**Data for processing:**
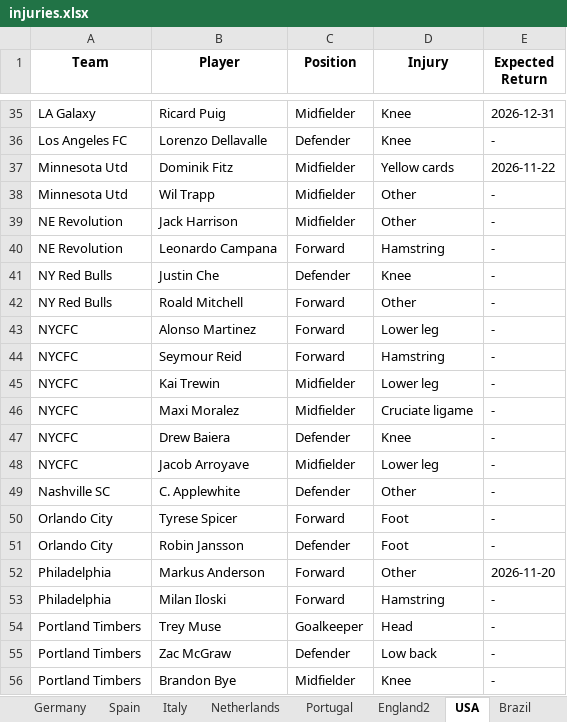
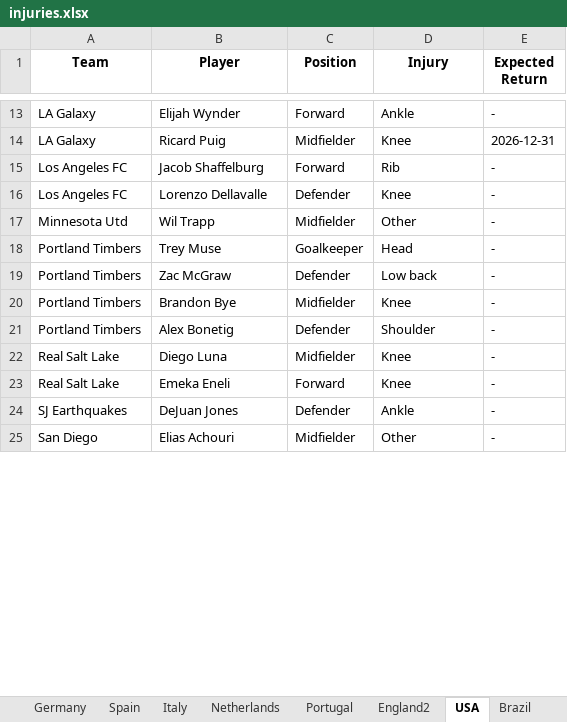
Before and after one commit to Uttam2007110/Football-Projections, an Excel workbook: whoscored/injuries.xlsx, sheet USA, drawn as a sheet; only a part is shown, gaps mark what is left out; the shorter side is filled out with more unchanged rows; values as stored, in another font and other column widths than the file's, no borders; removed rows and columns are numbered as before the commit, all else as after; the diff covers the shown part only; the diff names each change by its address in the sheet, - before the commit and + after, or states it on an @@ line.

```diff
--- a/whoscored/injuries.xlsx (sheet USA)
+++ b/whoscored/injuries.xlsx (sheet USA)
+row 13: LA Galaxy | Elijah Wynder | Forward | Ankle | -
+row 15: Los Angeles FC | Jacob Shaffelburg | Forward | Rib | -
-row 37: Minnesota Utd | Dominik Fitz | Midfielder | Yellow cards | 2026-11-22
-row 39: NE Revolution | Jack Harrison | Midfielder | Other | -
-row 40: NE Revolution | Leonardo Campana | Forward | Hamstring | -
-row 41: NY Red Bulls | Justin Che | Defender | Knee | -
-row 42: NY Red Bulls | Roald Mitchell | Forward | Other | -
-row 43: NYCFC | Alonso Martinez | Forward | Lower leg | -
-row 44: NYCFC | Seymour Reid | Forward | Hamstring | -
-row 45: NYCFC | Kai Trewin | Midfielder | Lower leg | -
-row 46: NYCFC | Maxi Moralez | Midfielder | Cruciate ligame | -
-row 47: NYCFC | Drew Baiera | Defender | Knee | -
-row 48: NYCFC | Jacob Arroyave | Midfielder | Lower leg | -
-row 49: Nashville SC | C. Applewhite | Defender | Other | -
-row 50: Orlando City | Tyrese Spicer | Forward | Foot | -
-row 51: Orlando City | Robin Jansson | Defender | Foot | -
-row 52: Philadelphia | Markus Anderson | Forward | Other | 2026-11-20
-row 53: Philadelphia | Milan Iloski | Forward | Hamstring | -
```
Also changed, not shown: 3 added rows and 31 removed rows elsewhere in this sheet, sheet England, sheet Germany, sheet Italy, sheet Spain, sheet France, sheet Brazil, 3 more sheets, other sheet tabs, whoscored/England2_teams.xlsx, 1 other file.
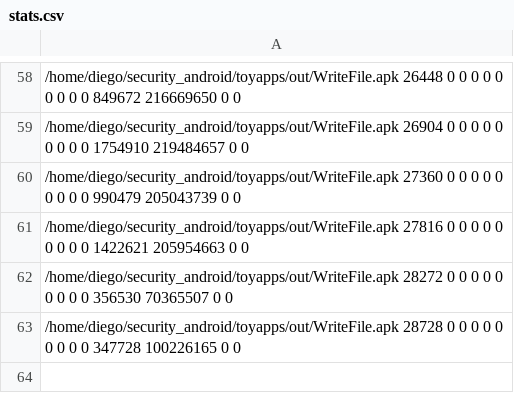
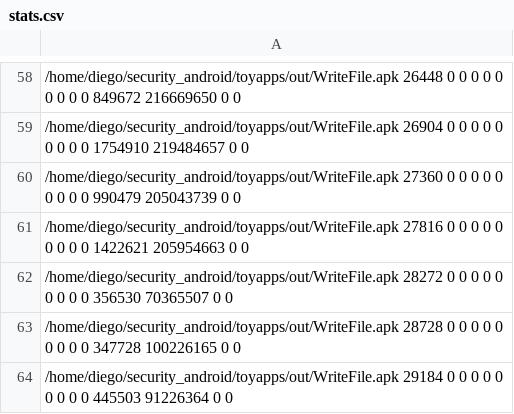
Before and after one commit to diegogastaldi/security_android, a CSV file: toyapps/out/dare/WriteFile/stats.csv, drawn as a sheet; only a part is shown, gaps mark what is left out; the diff names each change by its address in the sheet, - before the commit and + after, or states it on an @@ line.

```diff
--- a/toyapps/out/dare/WriteFile/stats.csv
+++ b/toyapps/out/dare/WriteFile/stats.csv
+row 64: /home/diego/security_android/toyapps/out/WriteFile.apk 29184 0 0 0 0 0 0 0 0 0 445503 91226364 0 0
```
Also changed, not shown: toyapps/out/dare/Echoer/stats.csv, toyapps/out/dare/SendSMS/stats.csv, 23 other files.
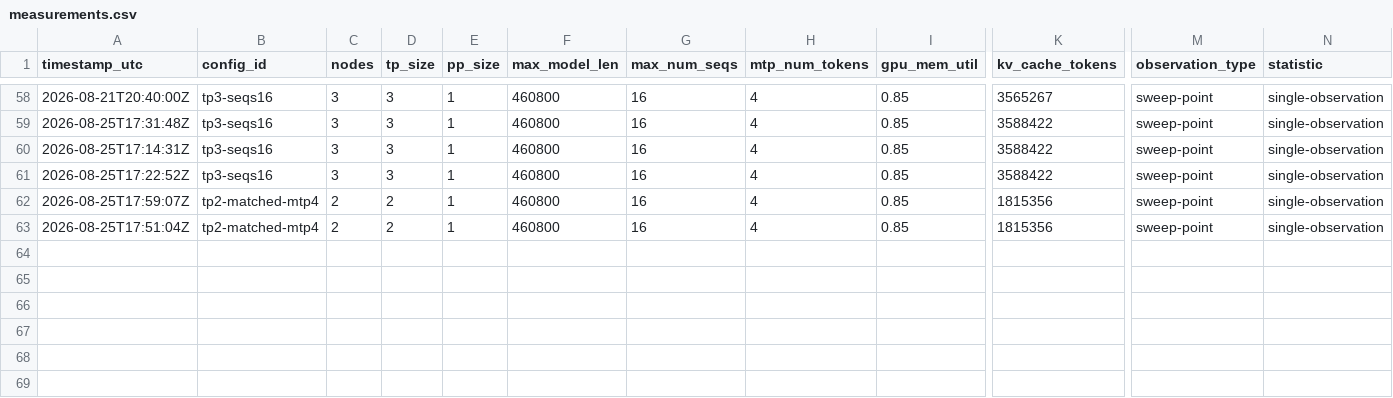
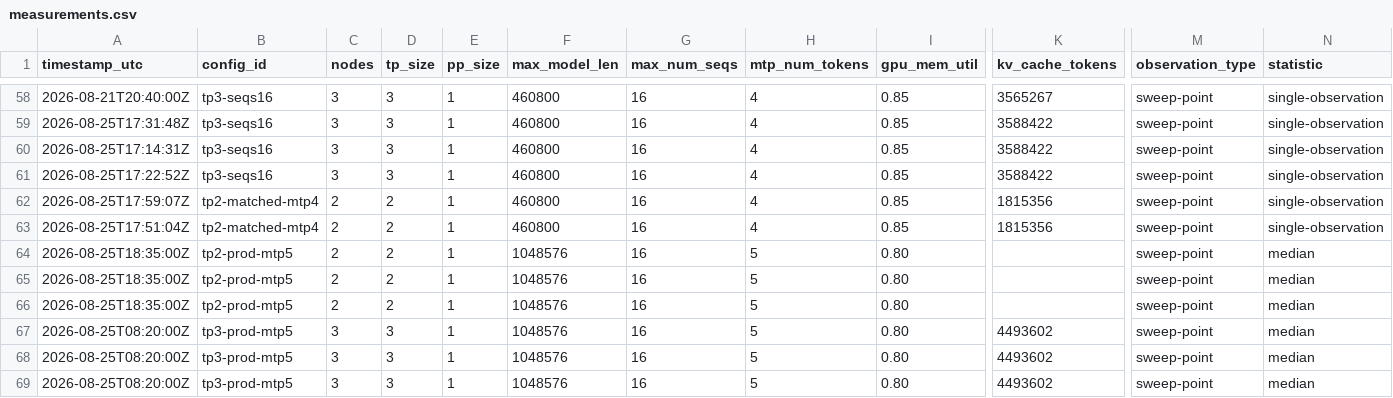
Before and after one commit to colonel-otto/3x-dgx-spark-mesh-deepseek-v4-0731-flash, a CSV file: benchmarks/measurements.csv, drawn as a sheet; only a part is shown, gaps mark what is left out; rows hold the shown columns only; the diff names each change by its address in the sheet, - before the commit and + after, or states it on an @@ line.

```diff
--- a/benchmarks/measurements.csv
+++ b/benchmarks/measurements.csv
+row 64: 2026-08-25T18:35:00Z | tp2-prod-mtp5 | 2 | 2 | 1 | 1048576 | 16 | 5 | 0.80 |  | sweep-point | median
+row 65: 2026-08-25T18:35:00Z | tp2-prod-mtp5 | 2 | 2 | 1 | 1048576 | 16 | 5 | 0.80 |  | sweep-point | median
+row 66: 2026-08-25T18:35:00Z | tp2-prod-mtp5 | 2 | 2 | 1 | 1048576 | 16 | 5 | 0.80 |  | sweep-point | median
+row 67: 2026-08-25T08:20:00Z | tp3-prod-mtp5 | 3 | 3 | 1 | 1048576 | 16 | 5 | 0.80 | 4493602 | sweep-point | median
+row 68: 2026-08-25T08:20:00Z | tp3-prod-mtp5 | 3 | 3 | 1 | 1048576 | 16 | 5 | 0.80 | 4493602 | sweep-point | median
+row 69: 2026-08-25T08:20:00Z | tp3-prod-mtp5 | 3 | 3 | 1 | 1048576 | 16 | 5 | 0.80 | 4493602 | sweep-point | median
```
Also changed, not shown: 6 other files.
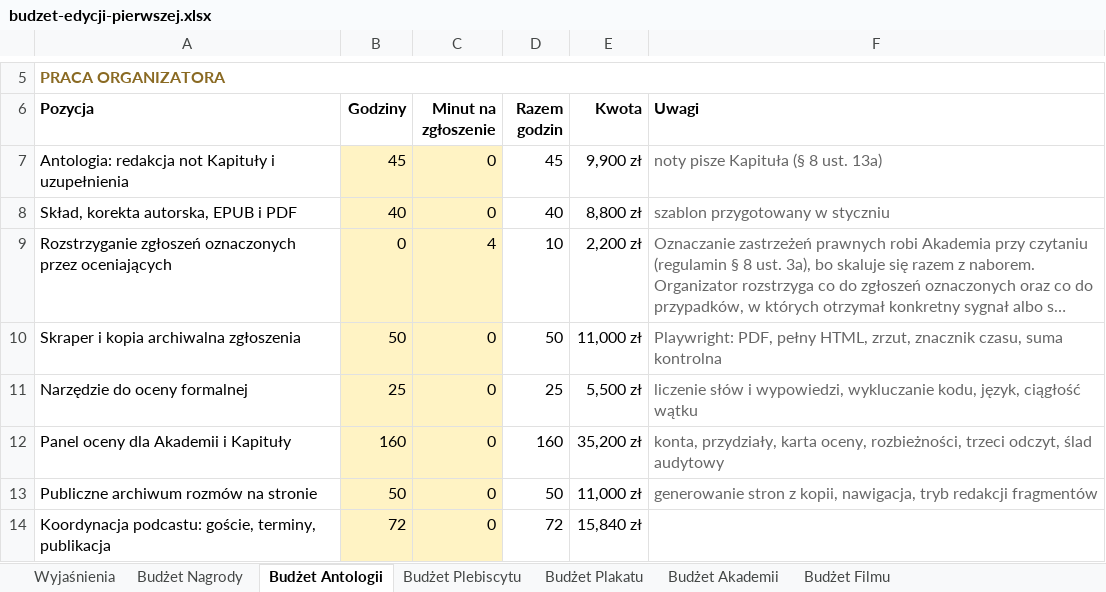
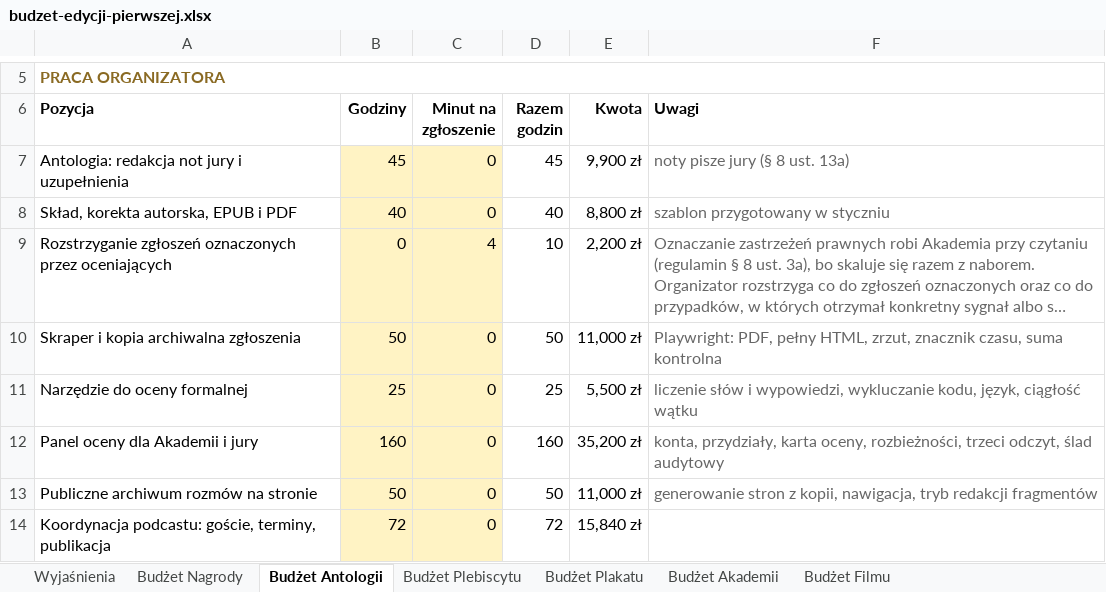
Before and after one commit to kolbinski/konstela, an Excel workbook: budzet-edycji-pierwszej.xlsx, sheet Budżet Antologii, drawn as a sheet; only a part is shown, gaps mark what is left out; long unchanged cells end in …; values as stored, in another font and other column widths than the file's, no borders; the diff names each change by its address in the sheet, - before the commit and + after, or states it on an @@ line.

```diff
--- a/budzet-edycji-pierwszej.xlsx (sheet Budżet Antologii)
+++ b/budzet-edycji-pierwszej.xlsx (sheet Budżet Antologii)
-A7 (Pozycja): Antologia: redakcja not Kapituły i uzupełnienia
+A7 (Pozycja): Antologia: redakcja not jury i uzupełnienia
-F7 (Uwagi): noty pisze Kapituła (§ 8 ust. 13a)
+F7 (Uwagi): noty pisze jury (§ 8 ust. 13a)
-A12 (Pozycja): Panel oceny dla Akademii i Kapituły
+A12 (Pozycja): Panel oceny dla Akademii i jury
```
Also changed, not shown: sheet Wyjaśnienia, sheet Budżet Nagrody, sheet Budżet Plebiscytu, formulas that keep their value, 12 other files.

**Aim of the task:** A verbatim copy of every entry above, with no pictures, is the expected output.

**Task answer:**
Before and after one commit to Uttam2007110/Football-Projections, an Excel workbook: whoscored/injuries.xlsx, sheet USA, drawn as a sheet; only a part is shown, gaps mark what is left out; the shorter side is filled out with more unchanged rows; values as stored, in another font and other column widths than the file's, no borders; removed rows and columns are numbered as before the commit, all else as after; the diff covers the shown part only; the diff names each change by its address in the sheet, - before the commit and + after, or states it on an @@ line.

```diff
--- a/whoscored/injuries.xlsx (sheet USA)
+++ b/whoscored/injuries.xlsx (sheet USA)
+row 13: LA Galaxy | Elijah Wynder | Forward | Ankle | -
+row 15: Los Angeles FC | Jacob Shaffelburg | Forward | Rib | -
-row 37: Minnesota Utd | Dominik Fitz | Midfielder | Yellow cards | 2026-11-22
-row 39: NE Revolution | Jack Harrison | Midfielder | Other | -
-row 40: NE Revolution | Leonardo Campana | Forward | Hamstring | -
-row 41: NY Red Bulls | Justin Che | Defender | Knee | -
-row 42: NY Red Bulls | Roald Mitchell | Forward | Other | -
-row 43: NYCFC | Alonso Martinez | Forward | Lower leg | -
-row 44: NYCFC | Seymour Reid | Forward | Hamstring | -
-row 45: NYCFC | Kai Trewin | Midfielder | Lower leg | -
-row 46: NYCFC | Maxi Moralez | Midfielder | Cruciate ligame | -
-row 47: NYCFC | Drew Baiera | Defender | Knee | -
-row 48: NYCFC | Jacob Arroyave | Midfielder | Lower leg | -
-row 49: Nashville SC | C. Applewhite | Defender | Other | -
-row 50: Orlando City | Tyrese Spicer | Forward | Foot | -
-row 51: Orlando City | Robin Jansson | Defender | Foot | -
-row 52: Philadelphia | Markus Anderson | Forward | Other | 2026-11-20
-row 53: Philadelphia | Milan Iloski | Forward | Hamstring | -
```
Also changed, not shown: 3 added rows and 31 removed rows elsewhere in this sheet, sheet England, sheet Germany, sheet Italy, sheet Spain, sheet France, sheet Brazil, 3 more sheets, other sheet tabs, whoscored/England2_teams.xlsx, 1 other file.
Before and after one commit to diegogastaldi/security_android, a CSV file: toyapps/out/dare/WriteFile/stats.csv, drawn as a sheet; only a part is shown, gaps mark what is left out; the diff names each change by its address in the sheet, - before the commit and + after, or states it on an @@ line.

```diff
--- a/toyapps/out/dare/WriteFile/stats.csv
+++ b/toyapps/out/dare/WriteFile/stats.csv
+row 64: /home/diego/security_android/toyapps/out/WriteFile.apk 29184 0 0 0 0 0 0 0 0 0 445503 91226364 0 0
```
Also changed, not shown: toyapps/out/dare/Echoer/stats.csv, toyapps/out/dare/SendSMS/stats.csv, 23 other files.
Before and after one commit to colonel-otto/3x-dgx-spark-mesh-deepseek-v4-0731-flash, a CSV file: benchmarks/measurements.csv, drawn as a sheet; only a part is shown, gaps mark what is left out; rows hold the shown columns only; the diff names each change by its address in the sheet, - before the commit and + after, or states it on an @@ line.

```diff
--- a/benchmarks/measurements.csv
+++ b/benchmarks/measurements.csv
+row 64: 2026-08-25T18:35:00Z | tp2-prod-mtp5 | 2 | 2 | 1 | 1048576 | 16 | 5 | 0.80 |  | sweep-point | median
+row 65: 2026-08-25T18:35:00Z | tp2-prod-mtp5 | 2 | 2 | 1 | 1048576 | 16 | 5 | 0.80 |  | sweep-point | median
+row 66: 2026-08-25T18:35:00Z | tp2-prod-mtp5 | 2 | 2 | 1 | 1048576 | 16 | 5 | 0.80 |  | sweep-point | median
+row 67: 2026-08-25T08:20:00Z | tp3-prod-mtp5 | 3 | 3 | 1 | 1048576 | 16 | 5 | 0.80 | 4493602 | sweep-point | median
+row 68: 2026-08-25T08:20:00Z | tp3-prod-mtp5 | 3 | 3 | 1 | 1048576 | 16 | 5 | 0.80 | 4493602 | sweep-point | median
+row 69: 2026-08-25T08:20:00Z | tp3-prod-mtp5 | 3 | 3 | 1 | 1048576 | 16 | 5 | 0.80 | 4493602 | sweep-point | median
```
Also changed, not shown: 6 other files.
Before and after one commit to kolbinski/konstela, an Excel workbook: budzet-edycji-pierwszej.xlsx, sheet Budżet Antologii, drawn as a sheet; only a part is shown, gaps mark what is left out; long unchanged cells end in …; values as stored, in another font and other column widths than the file's, no borders; the diff names each change by its address in the sheet, - before the commit and + after, or states it on an @@ line.

```diff
--- a/budzet-edycji-pierwszej.xlsx (sheet Budżet Antologii)
+++ b/budzet-edycji-pierwszej.xlsx (sheet Budżet Antologii)
-A7 (Pozycja): Antologia: redakcja not Kapituły i uzupełnienia
+A7 (Pozycja): Antologia: redakcja not jury i uzupełnienia
-F7 (Uwagi): noty pisze Kapituła (§ 8 ust. 13a)
+F7 (Uwagi): noty pisze jury (§ 8 ust. 13a)
-A12 (Pozycja): Panel oceny dla Akademii i Kapituły
+A12 (Pozycja): Panel oceny dla Akademii i jury
```
Also changed, not shown: sheet Wyjaśnienia, sheet Budżet Nagrody, sheet Budżet Plebiscytu, formulas that keep their value, 12 other files.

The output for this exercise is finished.